Within the records below, find each line that holds the string "files", then copy it.
───── Data under study
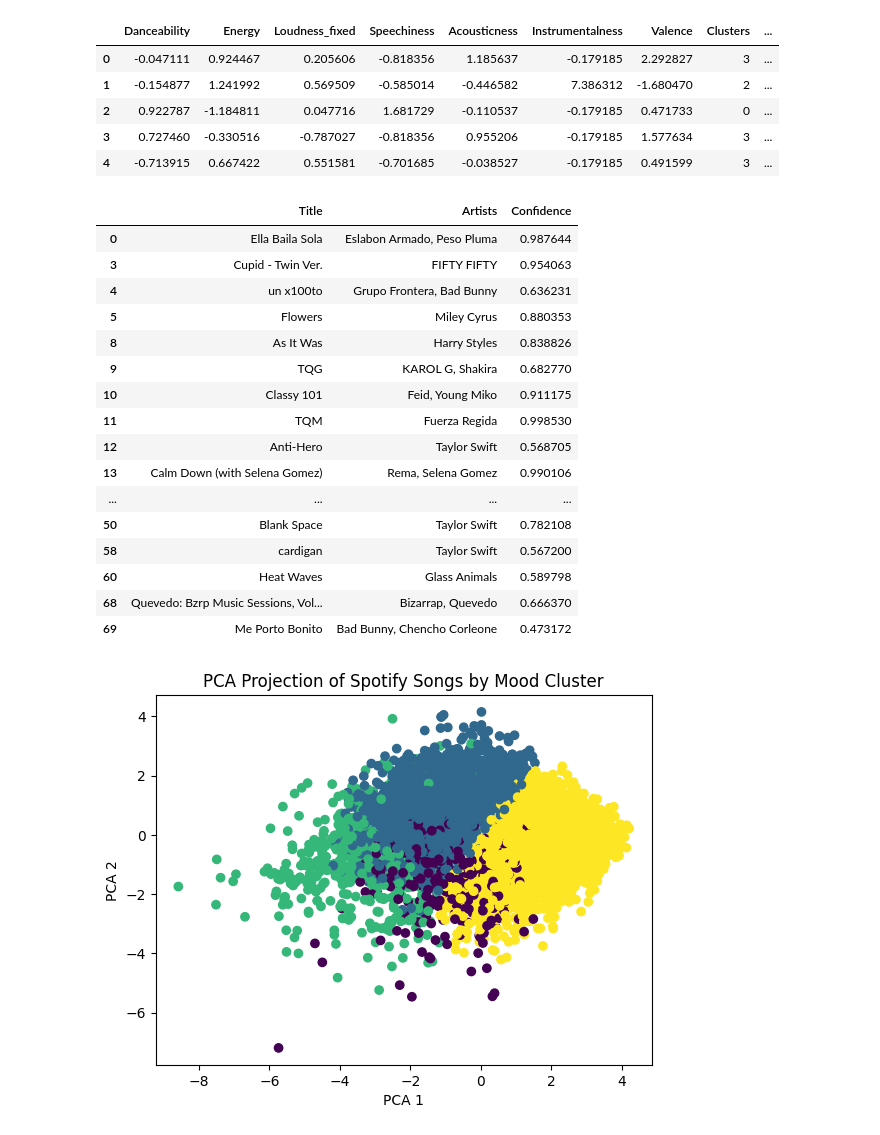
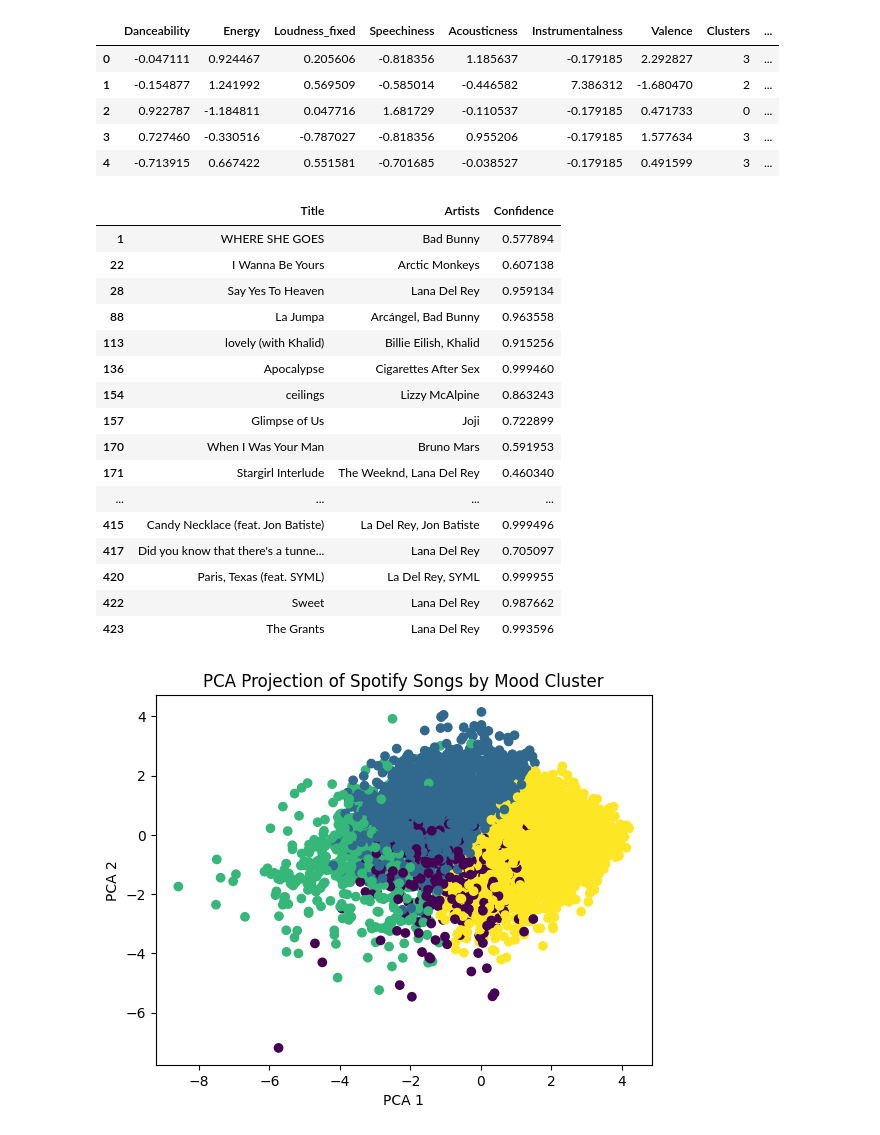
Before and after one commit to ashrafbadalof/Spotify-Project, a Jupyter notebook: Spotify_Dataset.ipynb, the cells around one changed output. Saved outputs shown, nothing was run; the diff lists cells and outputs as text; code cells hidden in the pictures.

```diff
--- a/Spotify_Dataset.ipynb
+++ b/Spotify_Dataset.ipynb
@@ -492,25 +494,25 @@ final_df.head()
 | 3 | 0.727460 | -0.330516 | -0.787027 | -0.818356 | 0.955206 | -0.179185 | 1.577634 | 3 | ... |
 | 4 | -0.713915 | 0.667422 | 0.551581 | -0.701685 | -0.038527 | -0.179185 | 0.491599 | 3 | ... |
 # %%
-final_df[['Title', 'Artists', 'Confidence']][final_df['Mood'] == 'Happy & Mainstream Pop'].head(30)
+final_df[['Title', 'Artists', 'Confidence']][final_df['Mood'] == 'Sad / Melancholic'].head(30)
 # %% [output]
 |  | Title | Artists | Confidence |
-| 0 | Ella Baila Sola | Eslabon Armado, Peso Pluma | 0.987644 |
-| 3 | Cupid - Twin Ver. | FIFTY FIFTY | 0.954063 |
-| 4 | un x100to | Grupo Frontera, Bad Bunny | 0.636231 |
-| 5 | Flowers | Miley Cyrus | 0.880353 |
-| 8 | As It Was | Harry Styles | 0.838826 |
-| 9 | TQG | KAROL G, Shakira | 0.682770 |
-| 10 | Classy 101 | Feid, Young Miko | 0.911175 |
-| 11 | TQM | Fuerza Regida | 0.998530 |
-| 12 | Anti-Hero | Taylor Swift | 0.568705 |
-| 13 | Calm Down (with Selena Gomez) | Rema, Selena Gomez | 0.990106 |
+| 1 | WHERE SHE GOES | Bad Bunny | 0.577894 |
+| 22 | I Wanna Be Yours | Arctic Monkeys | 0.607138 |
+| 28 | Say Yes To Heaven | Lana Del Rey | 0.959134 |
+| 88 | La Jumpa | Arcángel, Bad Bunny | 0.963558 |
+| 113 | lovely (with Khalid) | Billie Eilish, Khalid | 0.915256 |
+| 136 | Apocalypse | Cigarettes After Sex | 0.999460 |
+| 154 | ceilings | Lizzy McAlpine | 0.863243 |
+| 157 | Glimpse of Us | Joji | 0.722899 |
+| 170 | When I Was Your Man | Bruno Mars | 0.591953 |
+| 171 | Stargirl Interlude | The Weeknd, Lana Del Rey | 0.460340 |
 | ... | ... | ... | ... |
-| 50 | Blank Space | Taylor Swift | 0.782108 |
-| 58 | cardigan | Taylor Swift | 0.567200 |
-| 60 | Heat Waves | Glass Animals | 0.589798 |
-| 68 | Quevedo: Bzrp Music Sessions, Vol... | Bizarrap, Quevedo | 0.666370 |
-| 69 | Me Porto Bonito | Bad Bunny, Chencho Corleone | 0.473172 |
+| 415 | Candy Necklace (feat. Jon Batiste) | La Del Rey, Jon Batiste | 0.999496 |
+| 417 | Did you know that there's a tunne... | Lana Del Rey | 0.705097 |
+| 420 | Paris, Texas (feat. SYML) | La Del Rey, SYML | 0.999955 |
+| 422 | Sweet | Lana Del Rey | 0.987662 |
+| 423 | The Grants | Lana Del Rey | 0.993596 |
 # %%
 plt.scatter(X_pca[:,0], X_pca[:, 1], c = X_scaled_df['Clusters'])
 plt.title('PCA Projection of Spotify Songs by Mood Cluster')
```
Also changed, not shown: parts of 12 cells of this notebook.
──────────
───── Data under study
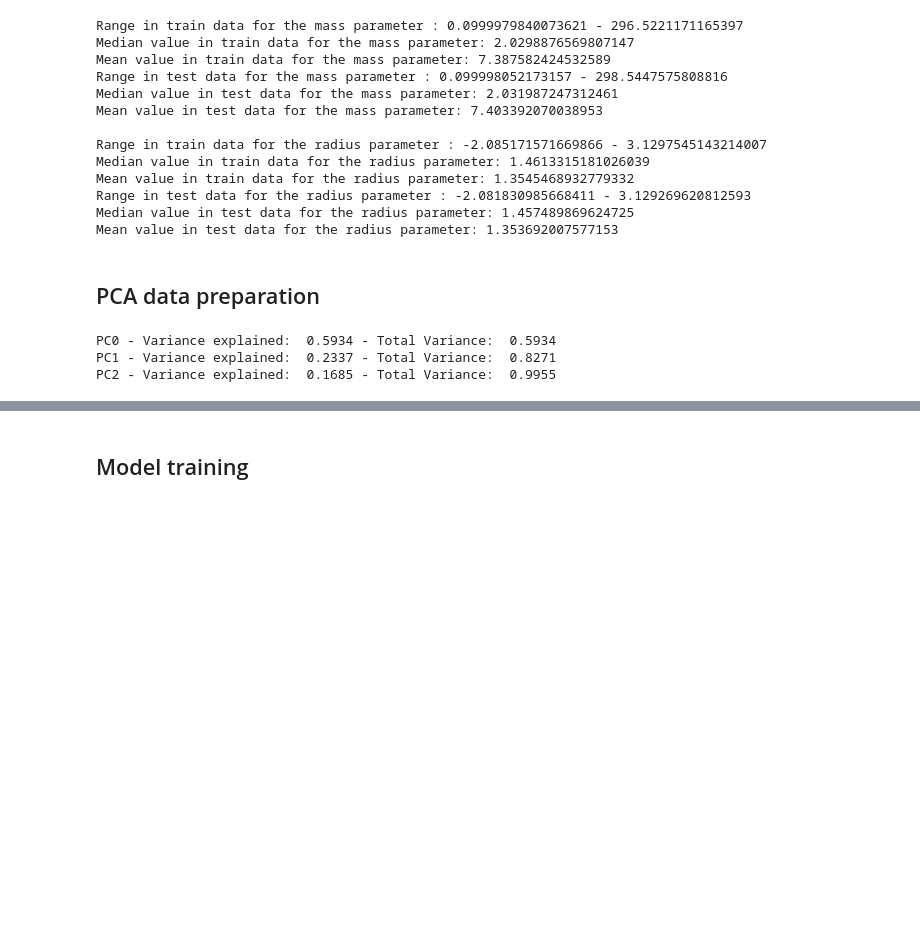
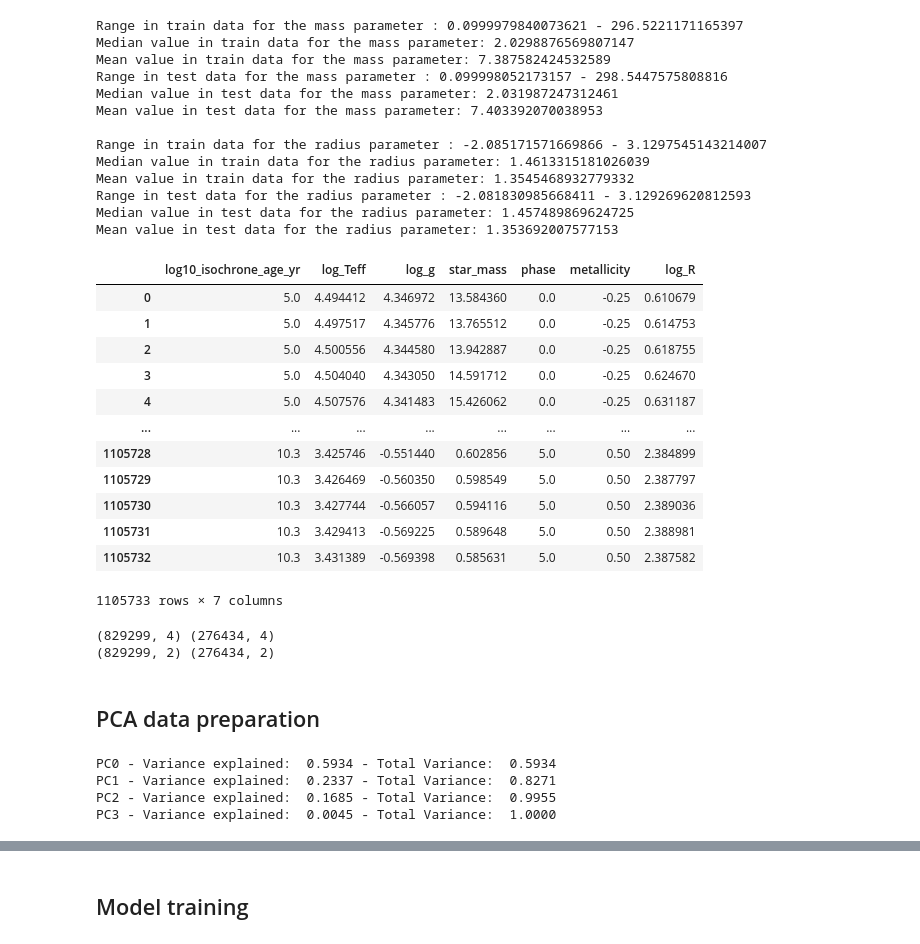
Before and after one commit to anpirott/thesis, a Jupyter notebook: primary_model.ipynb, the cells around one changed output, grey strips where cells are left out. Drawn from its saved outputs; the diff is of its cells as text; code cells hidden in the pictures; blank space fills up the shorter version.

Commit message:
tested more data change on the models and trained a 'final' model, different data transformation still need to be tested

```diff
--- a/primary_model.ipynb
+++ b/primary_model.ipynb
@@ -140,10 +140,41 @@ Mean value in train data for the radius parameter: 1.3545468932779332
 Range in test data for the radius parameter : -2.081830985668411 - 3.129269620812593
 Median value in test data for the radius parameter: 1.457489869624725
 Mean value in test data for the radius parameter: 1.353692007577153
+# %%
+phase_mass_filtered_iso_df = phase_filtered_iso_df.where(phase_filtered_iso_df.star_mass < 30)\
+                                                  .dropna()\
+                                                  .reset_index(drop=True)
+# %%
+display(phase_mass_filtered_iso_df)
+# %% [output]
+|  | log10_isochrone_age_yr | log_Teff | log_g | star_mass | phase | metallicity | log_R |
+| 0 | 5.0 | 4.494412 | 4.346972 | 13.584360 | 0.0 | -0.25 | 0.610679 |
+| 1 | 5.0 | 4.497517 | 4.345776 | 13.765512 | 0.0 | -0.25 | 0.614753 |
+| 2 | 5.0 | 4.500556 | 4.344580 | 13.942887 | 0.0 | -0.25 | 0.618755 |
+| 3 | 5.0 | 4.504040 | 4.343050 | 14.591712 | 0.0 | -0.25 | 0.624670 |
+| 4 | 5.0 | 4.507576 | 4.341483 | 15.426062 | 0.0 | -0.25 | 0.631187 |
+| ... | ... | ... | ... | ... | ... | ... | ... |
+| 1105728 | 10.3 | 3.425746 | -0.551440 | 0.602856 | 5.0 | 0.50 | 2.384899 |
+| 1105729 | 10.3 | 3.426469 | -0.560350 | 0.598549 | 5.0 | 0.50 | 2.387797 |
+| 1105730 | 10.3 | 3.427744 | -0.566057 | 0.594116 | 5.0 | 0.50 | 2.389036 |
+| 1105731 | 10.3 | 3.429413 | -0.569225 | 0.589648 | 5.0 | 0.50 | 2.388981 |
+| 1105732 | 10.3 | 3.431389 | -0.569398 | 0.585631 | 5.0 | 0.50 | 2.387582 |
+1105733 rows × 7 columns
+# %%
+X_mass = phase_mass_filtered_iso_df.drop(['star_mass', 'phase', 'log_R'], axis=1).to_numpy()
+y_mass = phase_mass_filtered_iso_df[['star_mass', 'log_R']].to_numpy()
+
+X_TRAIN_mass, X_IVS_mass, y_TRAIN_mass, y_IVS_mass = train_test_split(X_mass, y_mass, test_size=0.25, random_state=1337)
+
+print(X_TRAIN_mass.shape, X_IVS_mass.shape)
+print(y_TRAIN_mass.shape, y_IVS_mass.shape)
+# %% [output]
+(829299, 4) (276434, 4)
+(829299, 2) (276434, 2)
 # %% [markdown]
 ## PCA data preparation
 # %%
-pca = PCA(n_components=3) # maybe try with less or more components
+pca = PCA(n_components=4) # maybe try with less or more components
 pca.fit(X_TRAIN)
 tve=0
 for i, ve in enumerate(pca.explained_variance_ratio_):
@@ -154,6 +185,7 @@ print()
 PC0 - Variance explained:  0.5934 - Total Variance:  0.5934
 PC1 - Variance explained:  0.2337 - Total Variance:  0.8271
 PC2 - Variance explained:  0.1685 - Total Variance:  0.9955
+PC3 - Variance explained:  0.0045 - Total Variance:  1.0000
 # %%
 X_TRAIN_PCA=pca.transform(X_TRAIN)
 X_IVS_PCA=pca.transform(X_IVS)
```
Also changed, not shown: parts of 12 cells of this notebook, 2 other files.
──────────
───── Data under study
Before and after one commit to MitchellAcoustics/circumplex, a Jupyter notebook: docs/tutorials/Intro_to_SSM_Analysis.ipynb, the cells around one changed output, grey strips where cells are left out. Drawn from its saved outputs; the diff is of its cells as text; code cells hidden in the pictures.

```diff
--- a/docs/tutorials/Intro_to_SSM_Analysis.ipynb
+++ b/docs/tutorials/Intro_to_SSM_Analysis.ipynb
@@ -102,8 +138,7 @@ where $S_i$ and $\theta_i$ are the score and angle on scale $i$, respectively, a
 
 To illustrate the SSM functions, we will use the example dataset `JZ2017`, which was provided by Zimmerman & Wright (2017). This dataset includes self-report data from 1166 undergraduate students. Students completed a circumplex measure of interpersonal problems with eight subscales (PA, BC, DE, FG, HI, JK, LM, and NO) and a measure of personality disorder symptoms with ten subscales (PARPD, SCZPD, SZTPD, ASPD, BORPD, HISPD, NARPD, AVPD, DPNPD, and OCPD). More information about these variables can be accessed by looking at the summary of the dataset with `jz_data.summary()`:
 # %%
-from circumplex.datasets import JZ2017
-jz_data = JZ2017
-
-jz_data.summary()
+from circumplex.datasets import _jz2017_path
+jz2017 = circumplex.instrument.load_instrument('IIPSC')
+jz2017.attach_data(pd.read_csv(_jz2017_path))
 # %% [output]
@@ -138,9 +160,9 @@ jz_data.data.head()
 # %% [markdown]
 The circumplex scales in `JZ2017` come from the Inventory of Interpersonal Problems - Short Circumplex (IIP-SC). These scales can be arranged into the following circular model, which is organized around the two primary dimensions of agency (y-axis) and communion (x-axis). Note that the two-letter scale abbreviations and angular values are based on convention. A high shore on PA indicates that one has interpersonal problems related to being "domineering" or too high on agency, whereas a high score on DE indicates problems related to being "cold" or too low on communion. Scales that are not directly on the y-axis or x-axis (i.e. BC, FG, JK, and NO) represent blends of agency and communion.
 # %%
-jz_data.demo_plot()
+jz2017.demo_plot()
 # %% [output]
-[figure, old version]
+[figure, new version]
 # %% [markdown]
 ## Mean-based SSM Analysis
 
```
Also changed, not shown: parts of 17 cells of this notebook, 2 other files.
──────────
### Solution to this task
Also changed, not shown: parts of 12 cells of this notebook, 2 other files.
Also changed, not shown: parts of 17 cells of this notebook, 2 other files.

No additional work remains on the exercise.